Stored data entries
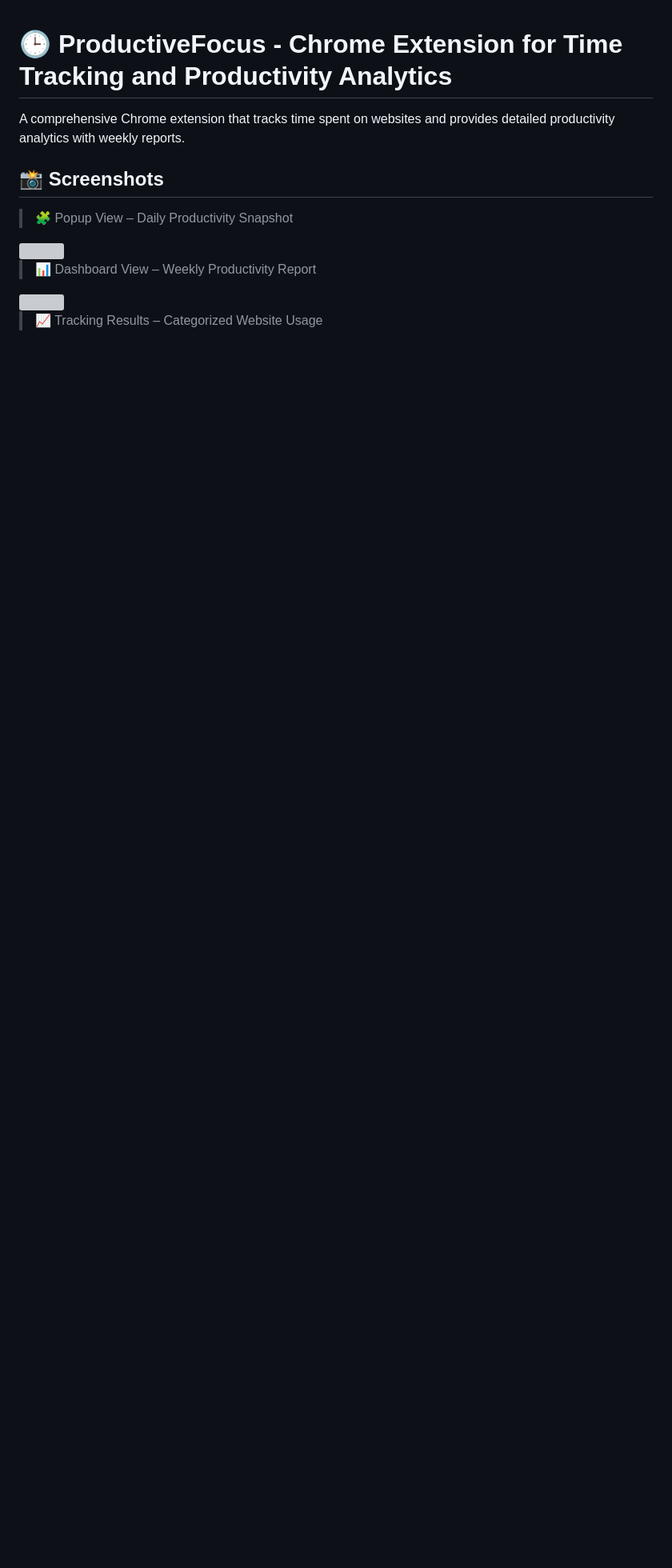
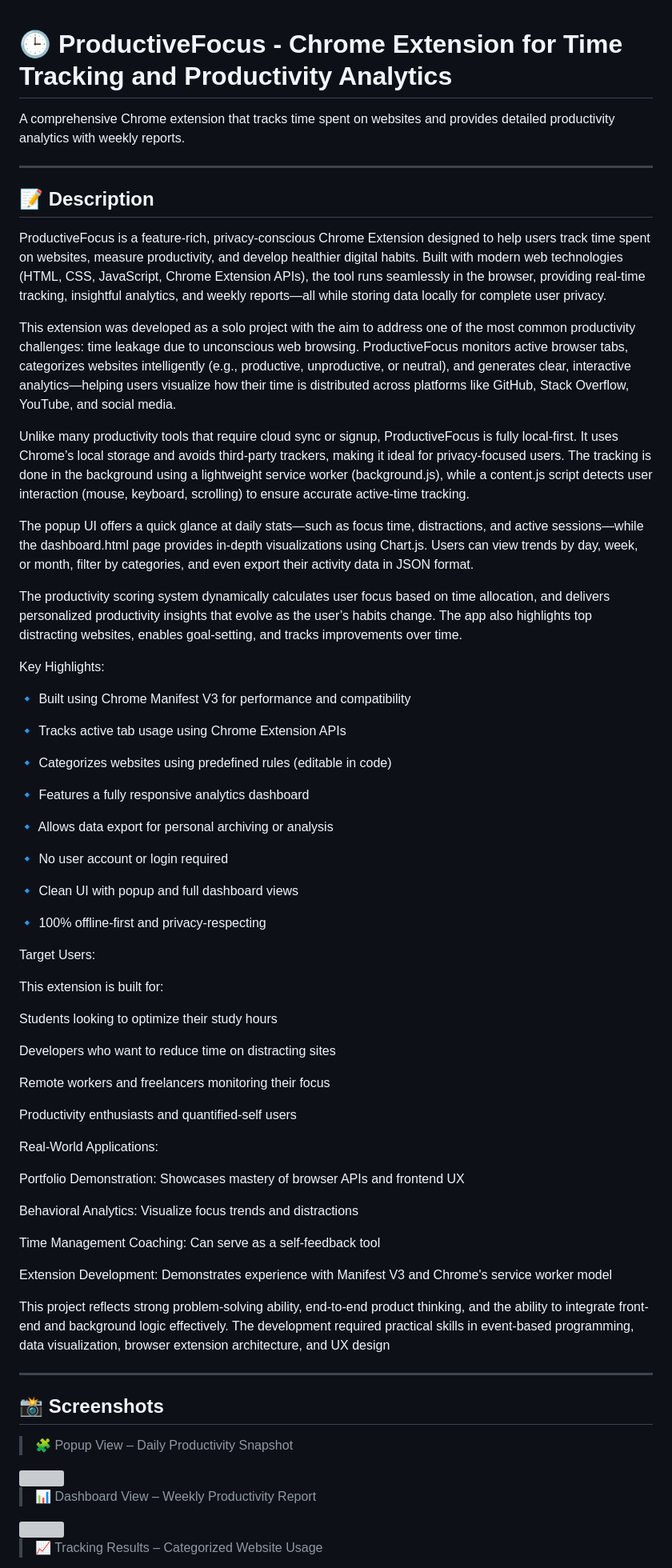
Before and after one commit to reshmamaheshkumar/CHROME-EXTENSION-FOR-TIME-TRACKING-AND-PRODUCTIVITY-ANALYTICS, a Markdown page: README.md, the part around the change printed below. Shown: that part at 80% size. Drawn GitHub-style; blank space fills up the shorter version; grey boxes are pictures that could not be loaded.

```diff
--- a/README.md
+++ b/README.md
@@ -2,6 +2,62 @@
 
 A comprehensive Chrome extension that tracks time spent on websites and provides detailed productivity analytics with weekly reports.
 
+---
+
+## 📝 Description
+ProductiveFocus is a feature-rich, privacy-conscious Chrome Extension designed to help users track time spent on websites, measure productivity, and develop healthier digital habits. Built with modern web technologies (HTML, CSS, JavaScript, Chrome Extension APIs), the tool runs seamlessly in the browser, providing real-time tracking, insightful analytics, and weekly reports—all while storing data locally for complete user privacy.
+
+This extension was developed as a solo project with the aim to address one of the most common productivity challenges: time leakage due to unconscious web browsing. ProductiveFocus monitors active browser tabs, categorizes websites intelligently (e.g., productive, unproductive, or neutral), and generates clear, interactive analytics—helping users visualize how their time is distributed across platforms like GitHub, Stack Overflow, YouTube, and social media.
+
+Unlike many productivity tools that require cloud sync or signup, ProductiveFocus is fully local-first. It uses Chrome’s local storage and avoids third-party trackers, making it ideal for privacy-focused users. The tracking is done in the background using a lightweight service worker (background.js), while a content.js script detects user interaction (mouse, keyboard, scrolling) to ensure accurate active-time tracking.
+
+The popup UI offers a quick glance at daily stats—such as focus time, distractions, and active sessions—while the dashboard.html page provides in-depth visualizations using Chart.js. Users can view trends by day, week, or month, filter by categories, and even export their activity data in JSON format.
+
+The productivity scoring system dynamically calculates user focus based on time allocation, and delivers personalized productivity insights that evolve as the user’s habits change. The app also highlights top distracting websites, enables goal-setting, and tracks improvements over time.
+
+Key Highlights:
+
+🔹 Built using Chrome Manifest V3 for performance and compatibility
+
+🔹 Tracks active tab usage using Chrome Extension APIs
+
+🔹 Categorizes websites using predefined rules (editable in code)
+
+🔹 Features a fully responsive analytics dashboard
+
+🔹 Allows data export for personal archiving or analysis
+
+🔹 No user account or login required
+
+🔹 Clean UI with popup and full dashboard views
+
+🔹 100% offline-first and privacy-respecting
+
+Target Users:
+
+This extension is built for:
+
+Students looking to optimize their study hours
+
+Developers who want to reduce time on distracting sites
+
+Remote workers and freelancers monitoring their focus
+
+Productivity enthusiasts and quantified-self users
+
+Real-World Applications:
+
+Portfolio Demonstration: Showcases mastery of browser APIs and frontend UX
+
+Behavioral Analytics: Visualize focus trends and distractions
+
+Time Management Coaching: Can serve as a self-feedback tool
+
+Extension Development: Demonstrates experience with Manifest V3 and Chrome's service worker model
+
+This project reflects strong problem-solving ability, end-to-end product thinking, and the ability to integrate front-end and background logic effectively. The development required practical skills in event-based programming, data visualization, browser extension architecture, and UX design
+
+---
 
 ## 📸 Screenshots
 
```
Also changed, not shown: other parts of README.md (+17 -0 lines).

» **TASK TO COMPLETE**: What you give back must be the data above, reproduced exactly and free of pictures.

» **RESPONSE BELOW**:
Before and after one commit to reshmamaheshkumar/CHROME-EXTENSION-FOR-TIME-TRACKING-AND-PRODUCTIVITY-ANALYTICS, a Markdown page: README.md, the part around the change printed below. Shown: that part at 80% size. Drawn GitHub-style; blank space fills up the shorter version; grey boxes are pictures that could not be loaded.

```diff
--- a/README.md
+++ b/README.md
@@ -2,6 +2,62 @@
 
 A comprehensive Chrome extension that tracks time spent on websites and provides detailed productivity analytics with weekly reports.
 
+---
+
+## 📝 Description
+ProductiveFocus is a feature-rich, privacy-conscious Chrome Extension designed to help users track time spent on websites, measure productivity, and develop healthier digital habits. Built with modern web technologies (HTML, CSS, JavaScript, Chrome Extension APIs), the tool runs seamlessly in the browser, providing real-time tracking, insightful analytics, and weekly reports—all while storing data locally for complete user privacy.
+
+This extension was developed as a solo project with the aim to address one of the most common productivity challenges: time leakage due to unconscious web browsing. ProductiveFocus monitors active browser tabs, categorizes websites intelligently (e.g., productive, unproductive, or neutral), and generates clear, interactive analytics—helping users visualize how their time is distributed across platforms like GitHub, Stack Overflow, YouTube, and social media.
+
+Unlike many productivity tools that require cloud sync or signup, ProductiveFocus is fully local-first. It uses Chrome’s local storage and avoids third-party trackers, making it ideal for privacy-focused users. The tracking is done in the background using a lightweight service worker (background.js), while a content.js script detects user interaction (mouse, keyboard, scrolling) to ensure accurate active-time tracking.
+
+The popup UI offers a quick glance at daily stats—such as focus time, distractions, and active sessions—while the dashboard.html page provides in-depth visualizations using Chart.js. Users can view trends by day, week, or month, filter by categories, and even export their activity data in JSON format.
+
+The productivity scoring system dynamically calculates user focus based on time allocation, and delivers personalized productivity insights that evolve as the user’s habits change. The app also highlights top distracting websites, enables goal-setting, and tracks improvements over time.
+
+Key Highlights:
+
+🔹 Built using Chrome Manifest V3 for performance and compatibility
+
+🔹 Tracks active tab usage using Chrome Extension APIs
+
+🔹 Categorizes websites using predefined rules (editable in code)
+
+🔹 Features a fully responsive analytics dashboard
+
+🔹 Allows data export for personal archiving or analysis
+
+🔹 No user account or login required
+
+🔹 Clean UI with popup and full dashboard views
+
+🔹 100% offline-first and privacy-respecting
+
+Target Users:
+
+This extension is built for:
+
+Students looking to optimize their study hours
+
+Developers who want to reduce time on distracting sites
+
+Remote workers and freelancers monitoring their focus
+
+Productivity enthusiasts and quantified-self users
+
+Real-World Applications:
+
+Portfolio Demonstration: Showcases mastery of browser APIs and frontend UX
+
+Behavioral Analytics: Visualize focus trends and distractions
+
+Time Management Coaching: Can serve as a self-feedback tool
+
+Extension Development: Demonstrates experience with Manifest V3 and Chrome's service worker model
+
+This project reflects strong problem-solving ability, end-to-end product thinking, and the ability to integrate front-end and background logic effectively. The development required practical skills in event-based programming, data visualization, browser extension architecture, and UX design
+
+---
 
 ## 📸 Screenshots
 
```
Also changed, not shown: other parts of README.md (+17 -0 lines).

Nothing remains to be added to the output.